This talk offers a theory of the sources of authoritarian durability, which emphasizes the importance of mass support for ensuring nondemocratic regime survival. It argues that the most resilient autocracies in the modern world extend their lifespans not by repressing the masses but by guaranteeing universal access to jobs, by providing subsidized housing, by rolling out generous welfare benefits, and by pricing basic services, consumer goods, and staple foods below the cost of production. In these welfare dictatorships there exists an implicit understanding that the masses will reward the regime with compliance as long as their consumption preferences are satisfied. According to the terms of this social contract, citizens would be justified to rebel should the regime renege on its commitments to maintain a high level of basic consumption.
The talk argues that although they initially developed in centrally planned economies prior to 1989, welfare dictatorships have had an afterlife well past the end of the Cold War in a range of authoritarian regimes. The theory is developed through an in-depth study of the case of pre-1989 Bulgaria and is tested through a paired comparison of three centrally planned economies (the German Democratic Republic, the Soviet Union, and pre-1989 China) with the cases of post-1989 China, contemporary Russia, and Cuba. The talk is based on extensive archival research with Bulgarian, Chinese, Soviet, German, and Cuban documents, as well as interviews conducted in China, Bulgaria, Russia, Germany, and Cuba.

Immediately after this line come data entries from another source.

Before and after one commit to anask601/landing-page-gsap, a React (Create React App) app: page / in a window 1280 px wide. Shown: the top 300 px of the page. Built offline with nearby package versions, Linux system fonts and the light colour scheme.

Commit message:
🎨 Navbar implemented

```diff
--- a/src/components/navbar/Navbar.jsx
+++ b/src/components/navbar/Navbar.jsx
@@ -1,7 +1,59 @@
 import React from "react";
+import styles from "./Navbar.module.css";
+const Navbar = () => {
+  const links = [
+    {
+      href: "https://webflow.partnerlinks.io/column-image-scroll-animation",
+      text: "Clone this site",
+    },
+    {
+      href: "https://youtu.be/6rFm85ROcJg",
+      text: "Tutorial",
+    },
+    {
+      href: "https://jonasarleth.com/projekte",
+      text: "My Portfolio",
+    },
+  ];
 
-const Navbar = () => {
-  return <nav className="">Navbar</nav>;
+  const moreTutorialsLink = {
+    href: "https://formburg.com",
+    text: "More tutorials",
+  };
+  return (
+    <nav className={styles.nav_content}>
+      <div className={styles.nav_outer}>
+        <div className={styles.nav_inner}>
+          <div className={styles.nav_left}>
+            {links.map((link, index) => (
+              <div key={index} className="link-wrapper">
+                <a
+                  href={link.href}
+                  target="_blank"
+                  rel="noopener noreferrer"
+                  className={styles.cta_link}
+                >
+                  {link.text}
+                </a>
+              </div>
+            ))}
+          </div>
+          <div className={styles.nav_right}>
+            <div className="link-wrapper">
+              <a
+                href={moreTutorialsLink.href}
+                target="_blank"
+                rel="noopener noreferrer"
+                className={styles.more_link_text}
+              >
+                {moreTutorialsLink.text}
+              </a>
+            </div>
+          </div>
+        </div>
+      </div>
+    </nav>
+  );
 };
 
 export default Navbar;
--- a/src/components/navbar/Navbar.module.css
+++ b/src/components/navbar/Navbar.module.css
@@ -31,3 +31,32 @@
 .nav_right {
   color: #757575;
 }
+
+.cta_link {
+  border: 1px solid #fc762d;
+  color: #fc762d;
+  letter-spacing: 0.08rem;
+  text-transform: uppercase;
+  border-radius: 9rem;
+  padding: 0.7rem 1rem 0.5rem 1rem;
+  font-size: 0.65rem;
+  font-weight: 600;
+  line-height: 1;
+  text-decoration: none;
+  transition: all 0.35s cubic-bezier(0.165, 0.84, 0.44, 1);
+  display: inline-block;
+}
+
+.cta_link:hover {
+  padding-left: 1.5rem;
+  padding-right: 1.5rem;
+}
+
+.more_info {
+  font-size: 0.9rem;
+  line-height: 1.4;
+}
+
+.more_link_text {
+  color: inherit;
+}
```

Professor Martin K. Dimitrov will present his work at the Aleksanteri Institute Visiting Fellows Research Seminar on Thursday 22 August, 2019 at 14:15 in the Aleksanteri Institute 2nd floor meeting room, Unioninkatu 33, Helsinki). The event is chaired by Professor Vladimir Gel'man.